No one succeeded to prove that a function must be recursive in order to be effectively calculable. This is (as Post noted) a “working hypothesis” supported by overwhelming evidence. We don’t know of any effectively calculable function which is not recursive, by designing new TMs from existing ones we can obtain new effectively calculable functions from existing ones and TM computability stars in every attempt to understand effective calculability (or these attempts are reducible or equivalent to TM computable functions).
The Turing Machine itself, though abstract, has many “real world” features. It is a blueprint for a computing device with one “ideal” exception: its unbounded memory (the tape is infinite). Despite its hardware appearance (a read/write head which scans a two-dimensional tape inscribed with ones and zeroes, etc.) – it is really a software application, in today’s terminology. It carries out instructions, reads and writes, counts and so on. It is an automaton designed to implement an effective or mechanical method of solving functions (determining the truth value of propositions). If the transition from input to output is deterministic we have a classical automaton – if it is determined by a table of probabilities – we have a probabilistic automaton.
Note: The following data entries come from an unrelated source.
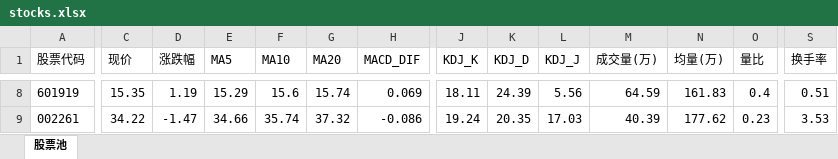
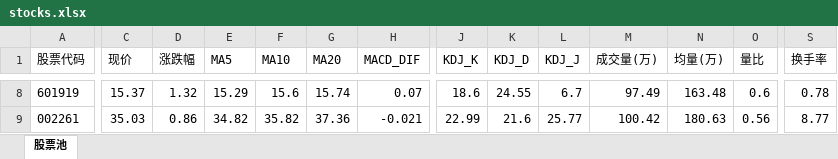
Before and after one commit to dbbbbm/kimi-stock-agent, an Excel workbook: stocks.xlsx, sheet 股票池, drawn as a sheet; only a part is shown, gaps mark what is left out; values as stored, in another font and other column widths than the file's, no borders; the diff covers the shown part only; the diff names each change by its address in the sheet, - before the commit and + after, or states it on an @@ line.

```diff
--- a/stocks.xlsx (sheet 股票池)
+++ b/stocks.xlsx (sheet 股票池)
-C8 (现价): 15.35
+C8 (现价): 15.37
-D8 (涨跌幅): 1.19
+D8 (涨跌幅): 1.32
-H8 (MACD_DIF): 0.069
+H8 (MACD_DIF): 0.07
-J8 (KDJ_K): 18.11
+J8 (KDJ_K): 18.6
-K8 (KDJ_D): 24.39
+K8 (KDJ_D): 24.55
-L8 (KDJ_J): 5.56
+L8 (KDJ_J): 6.7
-M8 (成交量(万)): 64.59
+M8 (成交量(万)): 97.49
-N8 (均量(万)): 161.83
+N8 (均量(万)): 163.48
-O8 (量比): 0.4
+O8 (量比): 0.6
-S8 (换手率): 0.51
+S8 (换手率): 0.78
-C9 (现价): 34.22
+C9 (现价): 35.03
-D9 (涨跌幅): -1.47
+D9 (涨跌幅): 0.86
-E9 (MA5): 34.66
+E9 (MA5): 34.82
-F9 (MA10): 35.74
+F9 (MA10): 35.82
-G9 (MA20): 37.32
+G9 (MA20): 37.36
-H9 (MACD_DIF): -0.086
+H9 (MACD_DIF): -0.021
-J9 (KDJ_K): 19.24
+J9 (KDJ_K): 22.99
-K9 (KDJ_D): 20.35
+K9 (KDJ_D): 21.6
-L9 (KDJ_J): 17.03
+L9 (KDJ_J): 25.77
-M9 (成交量(万)): 40.39
+M9 (成交量(万)): 100.42
-N9 (均量(万)): 177.62
+N9 (均量(万)): 180.63
-O9 (量比): 0.23
+O9 (量比): 0.56
-S9 (换手率): 3.53
+S9 (换手率): 8.77
```
Also changed, not shown: 348 edited cells elsewhere in this sheet, index.xlsx, 3 other files.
With time and hype, the limitations of TMs were forgotten. No one can say that the Mind is a TM because no one can prove that it is engaged in solving only recursive functions. We can say that TMs can do whatever digital computers are doing – but not that digital computers are TMs by definition. Maybe they are – maybe they are not. We do not know enough about them and about their future.
Moreover, the demand that recursive functions be computable by an UNAIDED human seems to restrict possible equivalents. Inasmuch as computers emulate human computation (Turing did believe so when he helped construct the ACE, at the time the fastest computer in the world) – they are TMs. Functions whose values are calculated by AIDED humans with the contribution of a computer are still recursive. It is when humans are aided by other kinds of instruments that we have a problem. If we use measuring devices to determine the values of a function it does not seem to conform to the definition of a recursive function. So, we can generalize and say that functions whose values are calculated by an AIDED human could be recursive, depending on the apparatus used and on the lack of ingenuity or insight (the latter being, anyhow, a weak, non-rigorous requirement which cannot be formalized).